◆ **Your objective**
Go through the material below and count the lines in which the word "PURCHASING" occurs; the only output is the number.
#####
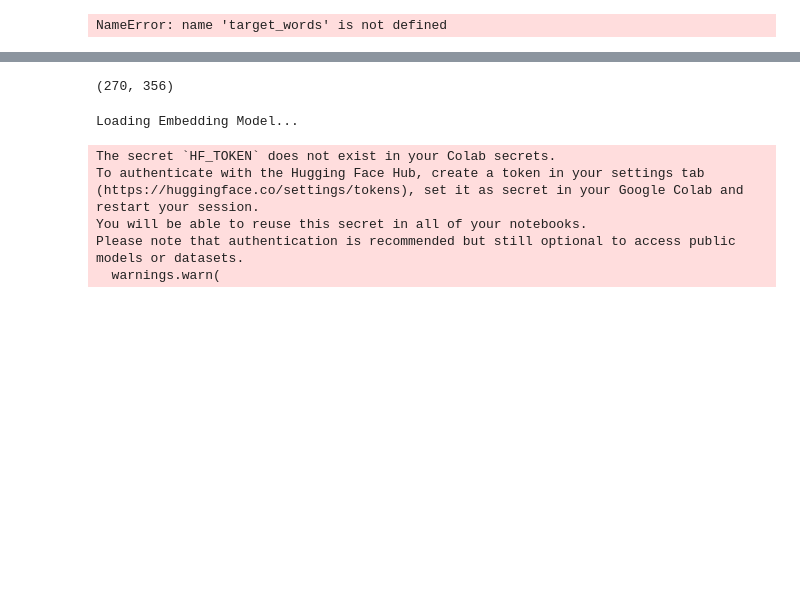
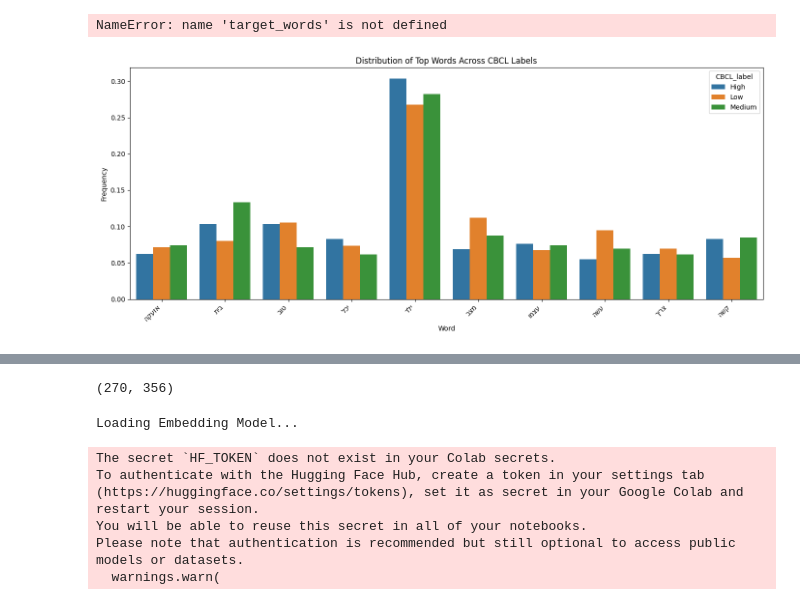
Before and after one commit to OfriA/AppliedProject52056, a Jupyter notebook: data/DataExploration.ipynb, the cells around one changed output, grey strips where cells are left out. Saved outputs shown, nothing was run; the diff lists cells and outputs as text; code cells hidden in the pictures; blank space fills up the shorter version.

```diff
--- a/data/DataExploration.ipynb
+++ b/data/DataExploration.ipynb
@@ -432,3 +411,65 @@ words
 target_words = list(set(target_words).union(words))
 # %% [output]
 NameError: name 'target_words' is not defined
+# %%
+from collections import Counter
+import pandas as pd
+
+# Flatten words with labels
+rows = []
+for _, row in data.iterrows():
+    for word in row['clean_content']:
+        rows.append({
+            'word': word,
+            'CBCL_label': row['CBCL_label']
+        })
+
+df_words = pd.DataFrame(rows)
+
+# Get top N words overall
+top_n = 10
+top_words = (
+    df_words['word']
+    .value_counts()
+    .head(top_n)
+    .index
+)
+
+df_top = df_words[df_words['word'].isin(top_words)]
+
+
+word_label_counts = (
+    df_top
+    .groupby(['word', 'CBCL_label'])
+    .size()
+    .reset_index(name='count')
+)
+
+
+word_label_counts['word_rtl'] = word_label_counts['word'].apply(lambda w: w[::-1])
+
+
+word_label_counts['normalized'] = (
+    word_label_counts
+    .groupby('CBCL_label')['count']
+    .transform(lambda x: x / x.sum())
+)
+
+
+plt.figure(figsize=(14, 6))
+sns.barplot(
+    data=word_label_counts,
+    x='word_rtl',
+    y='normalized',
+    hue='CBCL_label',
+    palette='tab10'
+)
+
+plt.title('Distribution of Top Words Across CBCL Labels')
+plt.xlabel('Word')
+plt.ylabel('Frequency')
+plt.xticks(rotation=45, ha='right')
+plt.tight_layout()
+plt.show()
+# %% [output]
+[figure, added]
```
Also changed, not shown: parts of 13 cells of this notebook.
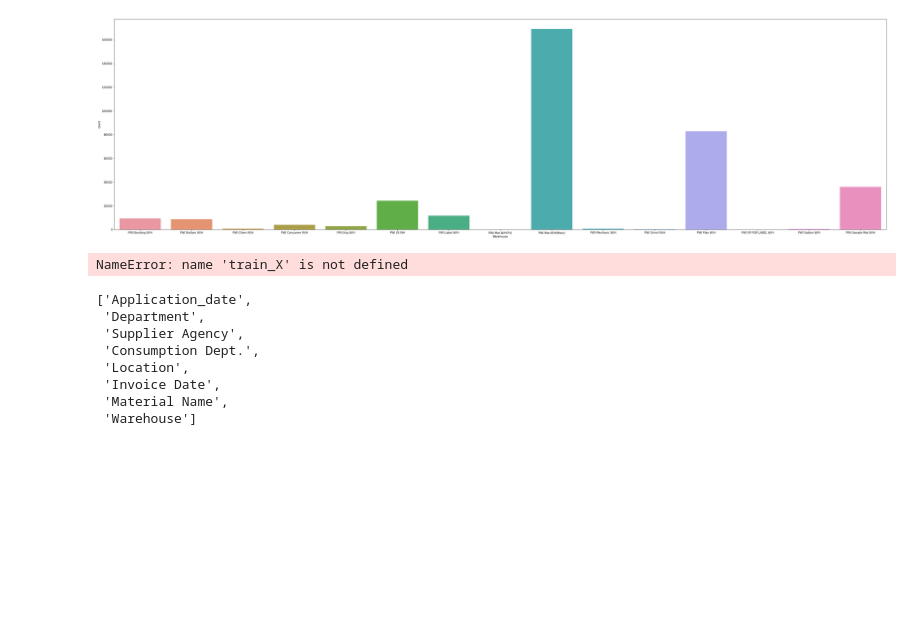
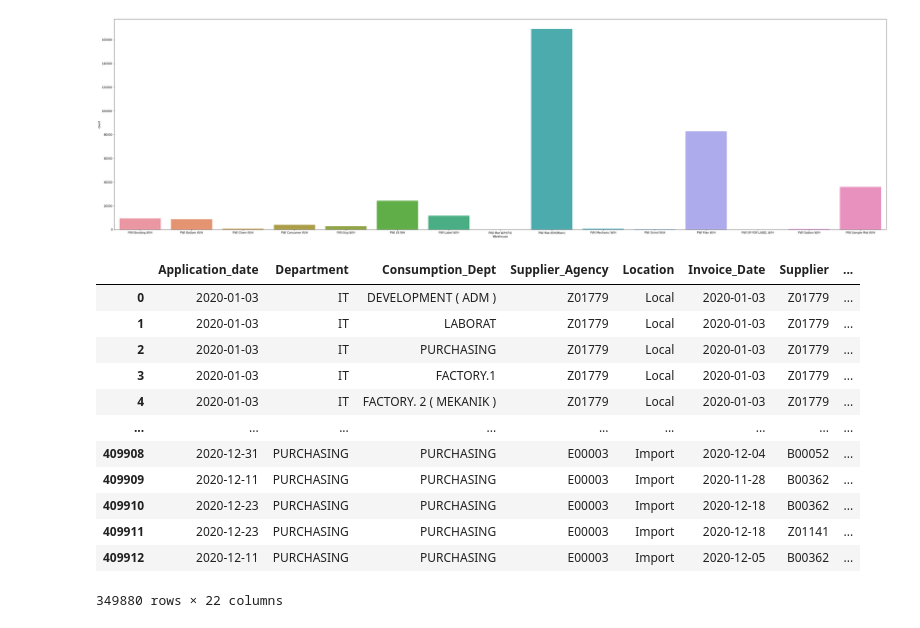
Before and after one commit to venkateshatgit/SCM-ML, a Jupyter notebook: MLProject-checkpoint.ipynb, the cells around one changed output. Cells and saved outputs as stored; diff of their text form; code cells hidden in the pictures; blank space fills up the shorter version.

```diff
--- a/MLProject-checkpoint.ipynb
+++ b/MLProject-checkpoint.ipynb
@@ -705,13 +686,3 @@ sns.countplot(df['Warehouse'].sort_values(ascending = True))
 # %%
 import statsmodels.api as sm
 from statsmodels.tsa.statespace.sarimax import SARIMAX
-# %%
-from sklearn.ensemble import RandomForestRegressor
-from sklearn.metrics import mean_absolute_error
-
-forest_model = RandomForestRegressor(random_state=1)
-forest_model.fit(train_X, train_y)
-melb_preds = forest_model.predict(val_X)
-print(mean_absolute_error(val_y, melb_preds))
-# %% [output]
-NameError: name 'train_X' is not defined
@@ -721,14 +689,19 @@ train_features = ['Application_date', 'Department', 'Supplier Agency', 'Consumpt
-# %%
-train_features
-# %% [output]
-['Application_date',
- 'Department',
- 'Supplier Agency',
- 'Consumption Dept.',
- 'Location',
- 'Invoice Date',
- 'Material Name',
- 'Warehouse']
+# %%
+df
+# %% [output]
+|  | Application_date | Department | Consumption_Dept | Supplier_Agency | Location | Invoice_Date | Supplier | ... |
+| 0 | 2020-01-03 | IT | DEVELOPMENT ( ADM ) | Z01779 | Local | 2020-01-03 | Z01779 | ... |
+| 1 | 2020-01-03 | IT | LABORAT | Z01779 | Local | 2020-01-03 | Z01779 | ... |
+| 2 | 2020-01-03 | IT | PURCHASING | Z01779 | Local | 2020-01-03 | Z01779 | ... |
+| 3 | 2020-01-03 | IT | FACTORY.1 | Z01779 | Local | 2020-01-03 | Z01779 | ... |
+| 4 | 2020-01-03 | IT | FACTORY. 2 ( MEKANIK ) | Z01779 | Local | 2020-01-03 | Z01779 | ... |
+| ... | ... | ... | ... | ... | ... | ... | ... | ... |
+| 409908 | 2020-12-31 | PURCHASING | PURCHASING | E00003 | Import | 2020-12-04 | B00052 | ... |
+| 409909 | 2020-12-11 | PURCHASING | PURCHASING | E00003 | Import | 2020-11-28 | B00362 | ... |
+| 409910 | 2020-12-23 | PURCHASING | PURCHASING | E00003 | Import | 2020-12-18 | B00362 | ... |
+| 409911 | 2020-12-23 | PURCHASING | PURCHASING | E00003 | Import | 2020-12-18 | Z01141 | ... |
+| 409912 | 2020-12-11 | PURCHASING | PURCHASING | E00003 | Import | 2020-12-05 | B00362 | ... |
+349880 rows × 22 columns
 # %%
 X=df[train_features]
 y=df['Invoice Qty']
```
Also changed, not shown: parts of 50 cells of this notebook.
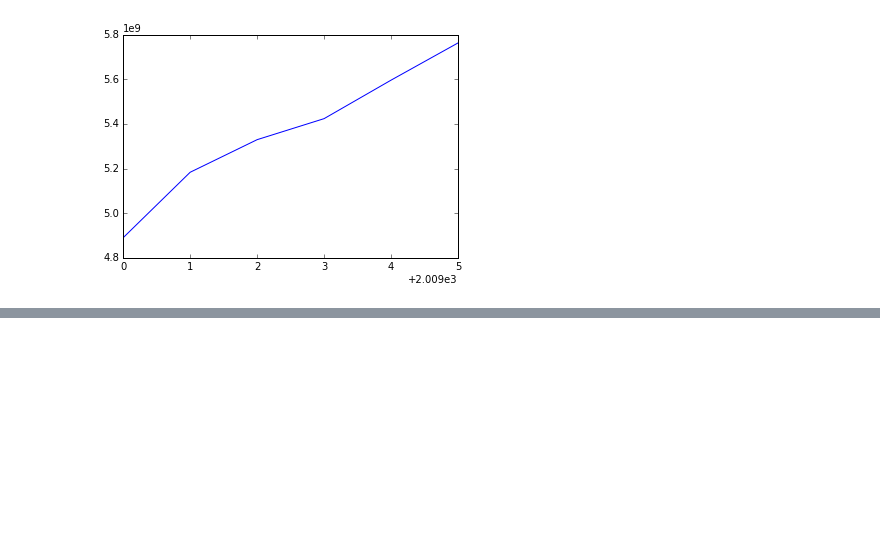
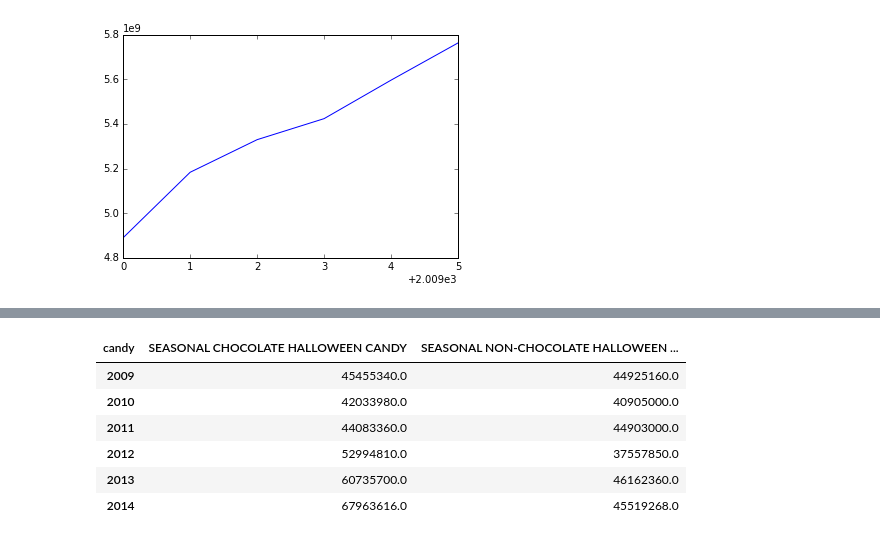
Before and after one commit to zenrabbit/halloweenR, a Jupyter notebook: python/test-pandas-year.ipynb, the cells around one changed output, grey strips where cells are left out. Saved outputs shown, nothing was run; the diff lists cells and outputs as text; code cells hidden in the pictures; blank space fills up the shorter version.

```diff
--- a/python/test-pandas-year.ipynb
+++ b/python/test-pandas-year.ipynb
@@ -79,0 +103,10 @@ plt.plot(ad['TOTAL CANDY & GUM'])
+# %%
+ad_halloween
+# %% [output]
+| candy | SEASONAL CHOCOLATE HALLOWEEN CANDY | SEASONAL NON-CHOCOLATE HALLOWEEN ... |
+| 2009 | 45455340.0 | 44925160.0 |
+| 2010 | 42033980.0 | 40905000.0 |
+| 2011 | 44083360.0 | 44903000.0 |
+| 2012 | 52994810.0 | 37557850.0 |
+| 2013 | 60735700.0 | 46162360.0 |
+| 2014 | 67963616.0 | 45519268.0 |
```
Also changed, not shown: parts of 4 cells of this notebook.
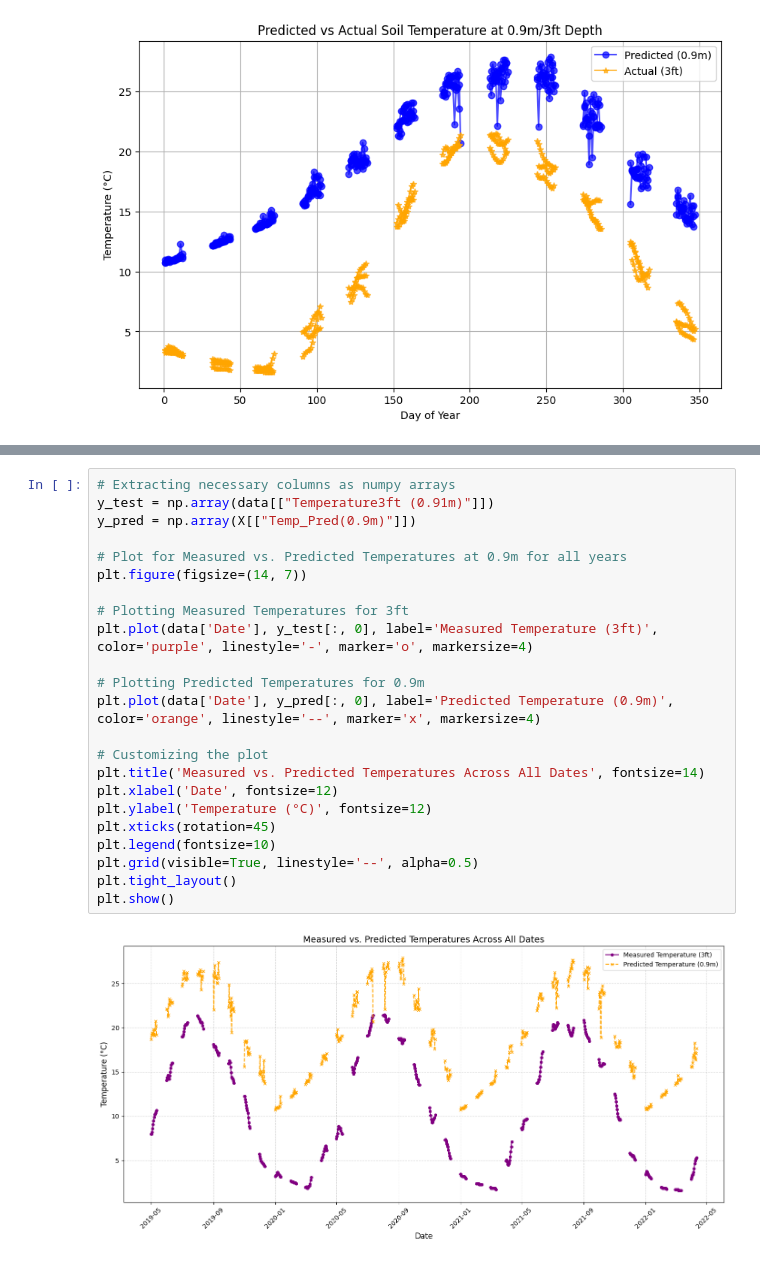
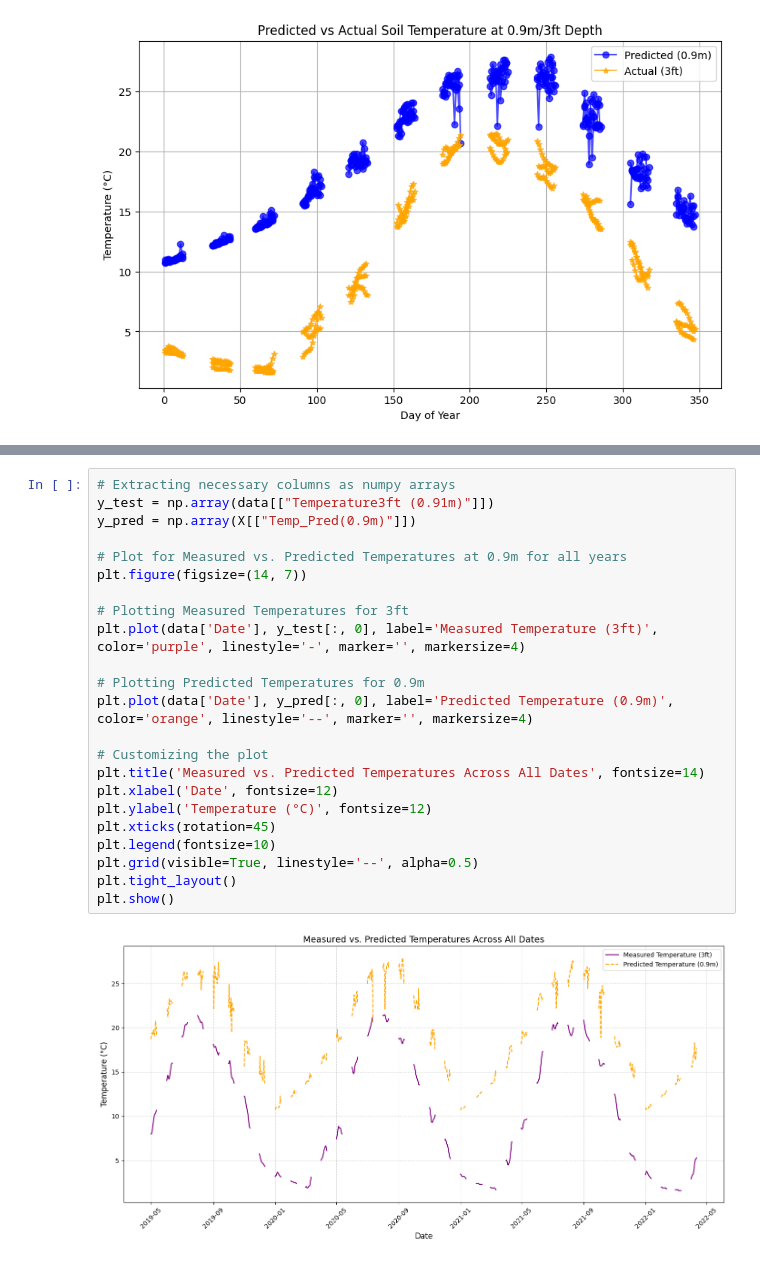
Before and after one commit to sandeepbandi924/PROJECTS, a Jupyter notebook: Temperature Prediction in Pavement Base and Subgrade Layers/Validation_temp (1)[1].ipynb, the cells around one changed output, grey strips where cells are left out. Saved outputs shown, nothing was run; the diff lists cells and outputs as text.

```diff
--- a/Temperature Prediction in Pavement Base and Subgrade Layers/Validation_temp (1)[1].ipynb
+++ b/Temperature Prediction in Pavement Base and Subgrade Layers/Validation_temp (1)[1].ipynb
@@ -272,25 +278,25 @@ plt.show()
 # %%
 # Extracting necessary columns as numpy arrays
 y_test = np.array(data[["Temperature3ft (0.91m)"]])
 y_pred = np.array(X[["Temp_Pred(0.9m)"]])
 
 # Plot for Measured vs. Predicted Temperatures at 0.9m for all years
 plt.figure(figsize=(14, 7))
 
 # Plotting Measured Temperatures for 3ft
-plt.plot(data['Date'], y_test[:, 0], label='Measured Temperature (3ft)', color='purple', linestyle='-', marker='o', markersize=4)
+plt.plot(data['Date'], y_test[:, 0], label='Measured Temperature (3ft)', color='purple', linestyle='-', marker='', markersize=4)
 
 # Plotting Predicted Temperatures for 0.9m
-plt.plot(data['Date'], y_pred[:, 0], label='Predicted Temperature (0.9m)', color='orange', linestyle='--', marker='x', markersize=4)
+plt.plot(data['Date'], y_pred[:, 0], label='Predicted Temperature (0.9m)', color='orange', linestyle='--', marker='', markersize=4)
 
 # Customizing the plot
 plt.title('Measured vs. Predicted Temperatures Across All Dates', fontsize=14)
 plt.xlabel('Date', fontsize=12)
 plt.ylabel('Temperature (°C)', fontsize=12)
 plt.xticks(rotation=45)
 plt.legend(fontsize=10)
 plt.grid(visible=True, linestyle='--', alpha=0.5)
 plt.tight_layout()
 plt.show()
 # %% [output]
-[figure, old version]
+[figure, new version]
```
Also changed, not shown: parts of 7 cells of this notebook.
#####
◆ **Written response**
6